Nothingness is in reality a mirage, in a tripartite sense that it assumes the horizon of perception, represents a reverse image of the real, and is the expression of a desire at the heart of a reality that does not lend itself to it. It vanishes therefore when consciousness seeks to approach and thematise it. 1
The disappearance of the object does not only exclude but also reveals the presence of the world as the background against which all objects appear. 2
This exhibition seeks to develop a conversation between two series or rather two categories of work by artists Patrick Lundberg and Oliver Perkins. Lundberg’s ‘Sets’ and Perkins’ ‘string and dowel works‘. The affiliation between these bodies of work lies broadly in both artist’s co-habitation of a position in painting that seeks to circumvent representation and more precisely, in closely calibrated attempts, to invoke the world through perceptual experience.

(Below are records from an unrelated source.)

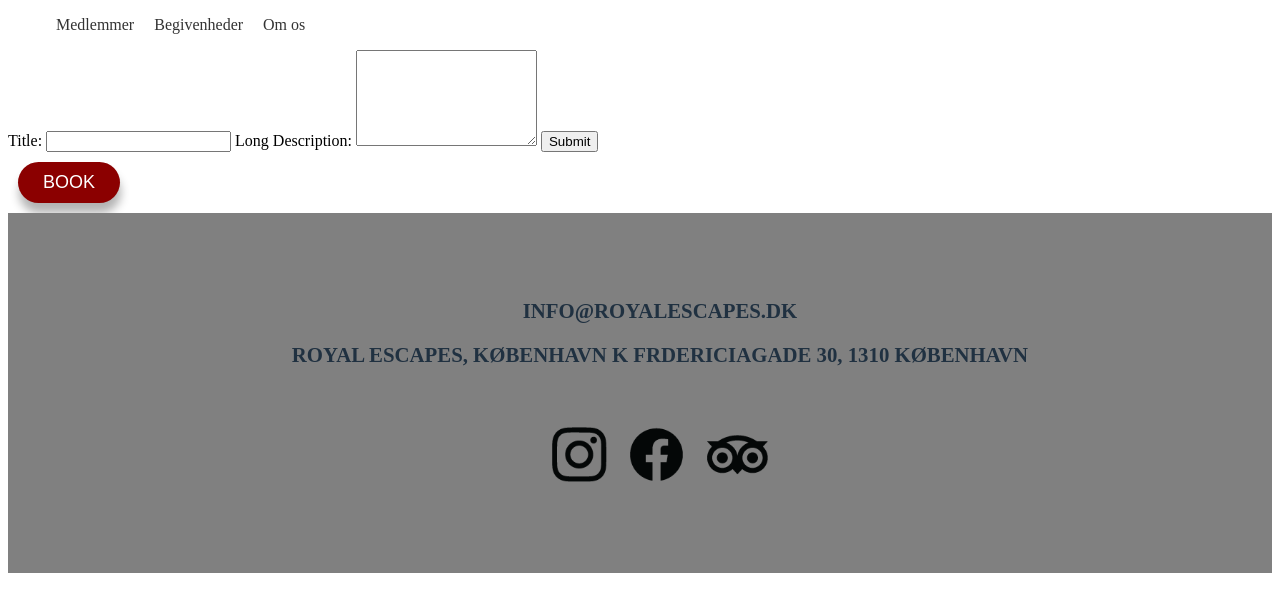
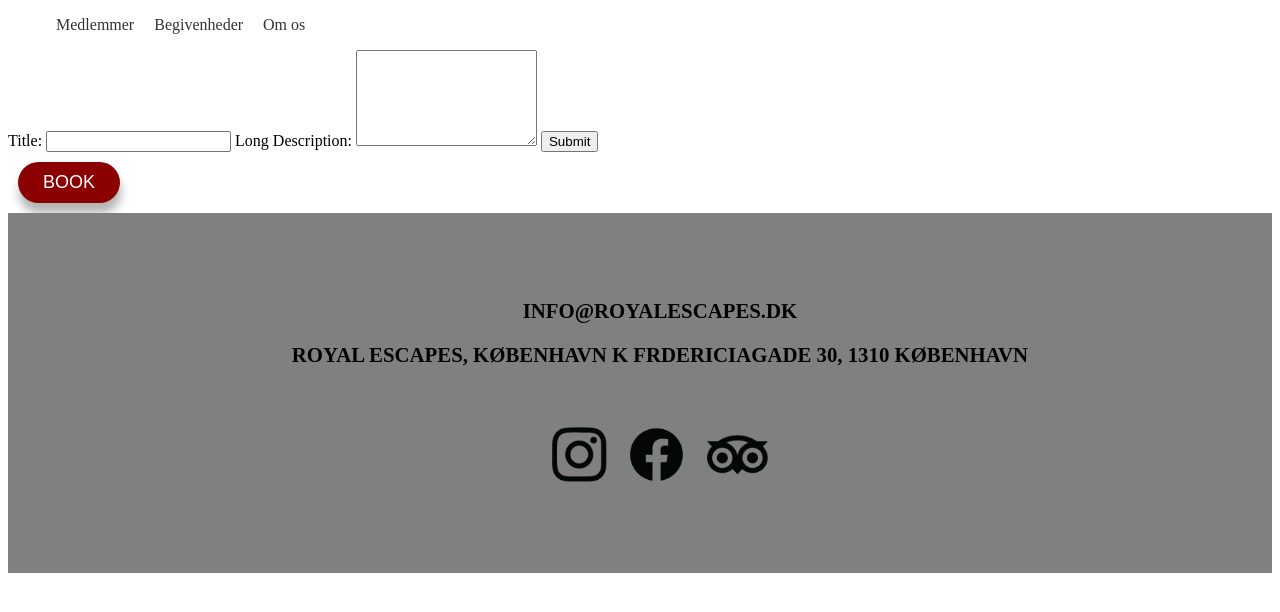
Before and after one commit to Jose496m/royalescape, an Astro site: page / in a window 1280 px wide. Built offline with nearby package versions, Linux system fonts and the light colour scheme; Astro itself is replaced by a stand-in of ours.

Commit message:
mere footer

```diff
--- a/src/components/Footer.astro
+++ b/src/components/Footer.astro
@@ -21,7 +21,7 @@
   li {
     text-transform: capitalize;
     list-style: none;
-    color: #203141;
+    color: black;
     padding: 10px;
     font-size: 1.3rem;
     font-weight: bolder;
```
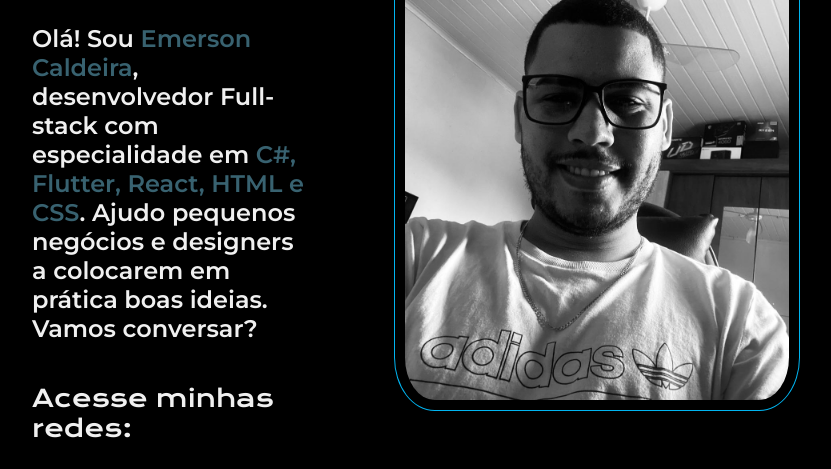
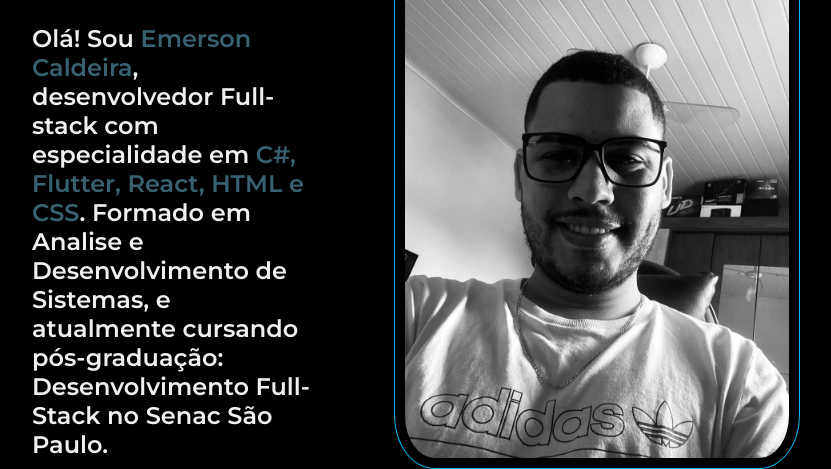
Before and after one commit to Esc9919/portifolio, a plain HTML site: page index.html in a window 1280 px wide. Shown: the part 495-964 px from the top of the page, without its empty margins (224-1055 px from the left). Drawn offline with nearby package versions, Linux system fonts and the light colour scheme.

Commit message:
atualizando a bio

```diff
--- a/index.html
+++ b/index.html
@@ -21,7 +21,7 @@
     <main class="apresentacao">
         <section class="apresentacao__conteudo">
             <h1 class="apresentacao__conteudo__titulo">Eleve seu negócio digital a outro nível <strong class="tituloDestaque">com um Front-end de qualidade!</strong></h1>
-            <p class="apresentacao__conteudo__texto">Olá! Sou <strong>Emerson Caldeira</strong>, desenvolvedor Full-stack com especialidade em <strong>C#, Flutter, React, HTML e CSS</strong>. Ajudo pequenos negócios e designers a colocarem em prática boas ideias. Vamos conversar?</p>
+            <p class="apresentacao__conteudo__texto">Olá! Sou <strong>Emerson Caldeira</strong>, desenvolvedor Full-stack com especialidade em <strong>C#, Flutter, React, HTML e CSS</strong>. Formado em Analise e Desenvolvimento de Sistemas, e atualmente cursando pós-graduação: Desenvolvimento Full-Stack no Senac São Paulo.</p>
             <div class="apresentacao__links">
                 <h2 class="apresentacao__links__subtitulo">Acesse minhas redes:</h2>
                 <a class="apresentacao__links__navegacao" href="https://github.com/Esc9919" target="_blank" rel="noopener noreferrer">
```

Theirs is not a sceptical reduction of the painted object to its material conditions with the erroneous sense that it is therefore grounded, however infinitesimally, in ‘Reality’. Nor is theirs an attempt to establish transcendental ‘Truths’ through symbolic codification or structural modelling. Rather what they share in is the understanding of a painting as a kind of instrument for looking, or perhaps more ambitiously a receptacle through which the World appears to us negatively, as a swelling, pulsing, humming, untotalizable presence. As a silent constitutive element that for a moment becomes felt and which in music might be referred to as a third tone.
The means for achieving this, arrived at independently in both bodies of work, is to compose with emptiness. A paradigm in which the works operate with reduced material components in order to put emphasis very firmly on the structuring of negative space.
1 Renaud Barbaras, Desire and Distance, translated by Paul B. Milan (Stanford University Press, 2006), 53.2 Ibid., 58-59.